Cramming a definition without actually understanding what it means, makes it difficult for you to remember it. Truly understanding a definition, and the words that make up that definition, is also about putting it in context and perspective.
This learning strategy, Word Web, helps you do just that: putting words in a context that you already know.
The Word Web is about creating links from what you already to what you must know.
Choose the word or definition you want to learn.
Write it down in the middle of a sheet. Think about what other (difficult) words or concepts are related to this word. Don’t look for them in the text just yet, but start with those you already know; only after that, scan the assignment text for additional terms. Place these terms around the center, and connect them with the most important word in the middle. Do not just draw the line away, but also think about why these belong together: try to put your own words on that link. If you understand the why, it’ll be all the easier to remember.
This is the reverse: write down all the words and definitions related to the specific topic you must know, on a piece of paper. Draw lines to connect the words that belong together. See which words have to do with all or most of the other concepts, and draw a circle around it. You’ll group them together that way (see also Chunking, by the way). Don’t be afraid to redraw this on a new piece of paper to make this clear to yourself.
Choose a chapter that you need to learn. For example, for geography, you can create a list of definitions in a chapter.
Now see if you can find other ideas or words that also fit that you already know, and then supplement these with those you find in the chapter.

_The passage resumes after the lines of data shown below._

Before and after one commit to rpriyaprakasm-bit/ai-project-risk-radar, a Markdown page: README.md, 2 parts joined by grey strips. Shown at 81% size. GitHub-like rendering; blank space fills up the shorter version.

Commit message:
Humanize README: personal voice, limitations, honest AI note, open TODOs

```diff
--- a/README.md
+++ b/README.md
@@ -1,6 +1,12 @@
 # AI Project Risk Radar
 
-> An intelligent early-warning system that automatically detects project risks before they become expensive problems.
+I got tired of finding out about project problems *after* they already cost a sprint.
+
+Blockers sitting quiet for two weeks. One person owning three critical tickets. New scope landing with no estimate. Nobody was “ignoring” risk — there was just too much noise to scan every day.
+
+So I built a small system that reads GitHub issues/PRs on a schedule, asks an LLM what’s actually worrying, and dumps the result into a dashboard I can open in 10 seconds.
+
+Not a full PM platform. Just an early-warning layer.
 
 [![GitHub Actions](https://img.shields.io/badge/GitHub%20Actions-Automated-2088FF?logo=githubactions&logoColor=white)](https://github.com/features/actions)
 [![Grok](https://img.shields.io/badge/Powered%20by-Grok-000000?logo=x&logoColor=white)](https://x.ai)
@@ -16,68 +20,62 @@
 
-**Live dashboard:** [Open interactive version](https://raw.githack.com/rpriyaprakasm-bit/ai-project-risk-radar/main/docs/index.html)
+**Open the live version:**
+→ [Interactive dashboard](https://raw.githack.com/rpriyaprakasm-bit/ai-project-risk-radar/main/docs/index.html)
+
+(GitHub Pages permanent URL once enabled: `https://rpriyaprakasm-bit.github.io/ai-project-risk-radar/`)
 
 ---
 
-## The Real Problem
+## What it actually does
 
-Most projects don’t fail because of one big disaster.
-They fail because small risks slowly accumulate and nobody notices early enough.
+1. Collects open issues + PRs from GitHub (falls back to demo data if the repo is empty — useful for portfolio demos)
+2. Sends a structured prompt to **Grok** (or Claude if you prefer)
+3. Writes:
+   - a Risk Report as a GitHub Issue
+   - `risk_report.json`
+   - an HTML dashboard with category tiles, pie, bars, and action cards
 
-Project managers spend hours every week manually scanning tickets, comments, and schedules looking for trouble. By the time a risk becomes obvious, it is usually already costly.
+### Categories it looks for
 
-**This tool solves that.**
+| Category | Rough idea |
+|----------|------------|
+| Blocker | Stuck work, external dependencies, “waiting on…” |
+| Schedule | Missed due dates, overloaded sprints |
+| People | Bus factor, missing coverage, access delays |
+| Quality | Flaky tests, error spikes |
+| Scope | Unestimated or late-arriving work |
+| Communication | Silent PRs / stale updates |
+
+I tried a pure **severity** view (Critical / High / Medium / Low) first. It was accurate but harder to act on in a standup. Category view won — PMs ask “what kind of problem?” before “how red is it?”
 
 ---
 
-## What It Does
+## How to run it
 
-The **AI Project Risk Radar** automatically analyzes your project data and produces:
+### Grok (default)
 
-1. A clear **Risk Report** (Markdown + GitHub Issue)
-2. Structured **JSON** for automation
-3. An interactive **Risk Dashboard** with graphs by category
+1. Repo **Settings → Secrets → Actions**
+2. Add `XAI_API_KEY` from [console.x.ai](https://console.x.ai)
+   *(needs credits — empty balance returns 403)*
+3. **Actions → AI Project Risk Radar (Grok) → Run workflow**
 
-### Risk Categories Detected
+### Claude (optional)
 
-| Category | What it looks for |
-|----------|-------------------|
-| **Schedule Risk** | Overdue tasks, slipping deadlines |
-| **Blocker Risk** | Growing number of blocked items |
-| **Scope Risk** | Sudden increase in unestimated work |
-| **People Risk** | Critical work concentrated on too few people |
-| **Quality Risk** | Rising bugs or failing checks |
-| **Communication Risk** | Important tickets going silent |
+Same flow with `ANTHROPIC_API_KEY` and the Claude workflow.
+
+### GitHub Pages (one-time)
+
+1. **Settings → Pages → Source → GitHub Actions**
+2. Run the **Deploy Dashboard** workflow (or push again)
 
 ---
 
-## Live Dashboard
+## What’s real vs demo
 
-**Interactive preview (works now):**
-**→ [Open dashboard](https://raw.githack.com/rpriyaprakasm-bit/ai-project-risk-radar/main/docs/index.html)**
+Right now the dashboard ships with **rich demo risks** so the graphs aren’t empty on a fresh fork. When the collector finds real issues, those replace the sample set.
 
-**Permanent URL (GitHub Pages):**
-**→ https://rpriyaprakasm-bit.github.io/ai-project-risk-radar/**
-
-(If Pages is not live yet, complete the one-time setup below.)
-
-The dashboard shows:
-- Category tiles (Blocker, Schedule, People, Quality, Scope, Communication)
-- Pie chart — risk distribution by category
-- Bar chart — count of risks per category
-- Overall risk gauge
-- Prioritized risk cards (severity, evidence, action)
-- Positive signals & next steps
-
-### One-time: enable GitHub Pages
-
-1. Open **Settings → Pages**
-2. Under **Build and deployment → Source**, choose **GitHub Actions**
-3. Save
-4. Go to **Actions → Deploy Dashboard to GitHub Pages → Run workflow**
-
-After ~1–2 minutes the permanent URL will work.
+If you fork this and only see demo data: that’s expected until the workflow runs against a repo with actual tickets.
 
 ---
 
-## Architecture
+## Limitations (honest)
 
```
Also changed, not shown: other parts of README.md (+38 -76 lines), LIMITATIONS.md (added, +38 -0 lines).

Remember that it is about getting the information into your head, so everything that you already know about the topic or that is related to it helps you remember it.